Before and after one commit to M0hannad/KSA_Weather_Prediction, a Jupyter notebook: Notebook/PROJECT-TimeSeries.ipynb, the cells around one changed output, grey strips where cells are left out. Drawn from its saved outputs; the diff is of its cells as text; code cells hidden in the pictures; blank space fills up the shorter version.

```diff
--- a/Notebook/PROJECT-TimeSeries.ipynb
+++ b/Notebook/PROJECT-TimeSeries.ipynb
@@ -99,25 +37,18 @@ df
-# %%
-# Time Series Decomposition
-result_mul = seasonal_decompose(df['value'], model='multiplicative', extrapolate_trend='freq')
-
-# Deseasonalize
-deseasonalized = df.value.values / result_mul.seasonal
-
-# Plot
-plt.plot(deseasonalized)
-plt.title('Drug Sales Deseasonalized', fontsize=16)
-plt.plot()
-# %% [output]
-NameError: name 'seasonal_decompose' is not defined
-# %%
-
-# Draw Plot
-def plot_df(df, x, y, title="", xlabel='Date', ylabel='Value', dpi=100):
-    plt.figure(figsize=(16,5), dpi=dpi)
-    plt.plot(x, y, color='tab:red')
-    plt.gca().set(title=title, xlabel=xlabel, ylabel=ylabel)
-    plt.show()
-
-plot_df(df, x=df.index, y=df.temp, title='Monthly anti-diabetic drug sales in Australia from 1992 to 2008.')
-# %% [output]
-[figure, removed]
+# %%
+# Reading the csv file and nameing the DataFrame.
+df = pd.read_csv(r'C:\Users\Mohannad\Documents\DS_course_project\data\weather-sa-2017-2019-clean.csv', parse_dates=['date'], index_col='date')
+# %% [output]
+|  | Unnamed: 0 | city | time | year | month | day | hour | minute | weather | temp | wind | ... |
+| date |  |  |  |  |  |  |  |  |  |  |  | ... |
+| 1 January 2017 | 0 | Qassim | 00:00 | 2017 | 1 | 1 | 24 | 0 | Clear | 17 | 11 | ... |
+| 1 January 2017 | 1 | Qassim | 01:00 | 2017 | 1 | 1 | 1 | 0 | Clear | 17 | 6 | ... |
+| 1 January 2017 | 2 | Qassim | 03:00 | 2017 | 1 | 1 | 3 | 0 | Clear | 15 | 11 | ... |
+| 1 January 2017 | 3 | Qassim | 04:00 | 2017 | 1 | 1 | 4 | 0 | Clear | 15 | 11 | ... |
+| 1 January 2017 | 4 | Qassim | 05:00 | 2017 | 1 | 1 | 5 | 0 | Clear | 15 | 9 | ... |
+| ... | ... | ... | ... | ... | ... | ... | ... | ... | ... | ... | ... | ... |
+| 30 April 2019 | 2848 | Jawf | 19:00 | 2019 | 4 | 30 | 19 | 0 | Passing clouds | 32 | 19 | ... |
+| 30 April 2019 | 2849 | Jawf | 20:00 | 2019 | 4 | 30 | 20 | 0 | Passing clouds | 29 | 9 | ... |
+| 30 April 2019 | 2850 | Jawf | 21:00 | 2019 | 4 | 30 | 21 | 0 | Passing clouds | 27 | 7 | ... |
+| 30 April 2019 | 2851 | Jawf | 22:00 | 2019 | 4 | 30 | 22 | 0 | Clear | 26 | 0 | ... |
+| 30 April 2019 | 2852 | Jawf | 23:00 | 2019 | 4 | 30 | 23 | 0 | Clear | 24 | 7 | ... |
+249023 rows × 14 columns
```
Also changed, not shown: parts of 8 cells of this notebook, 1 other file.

= = = =

• _About this task_
Across the data above, how many lines contain "TimeSeries"? Reply with a bare number.

• _Result of the task_
3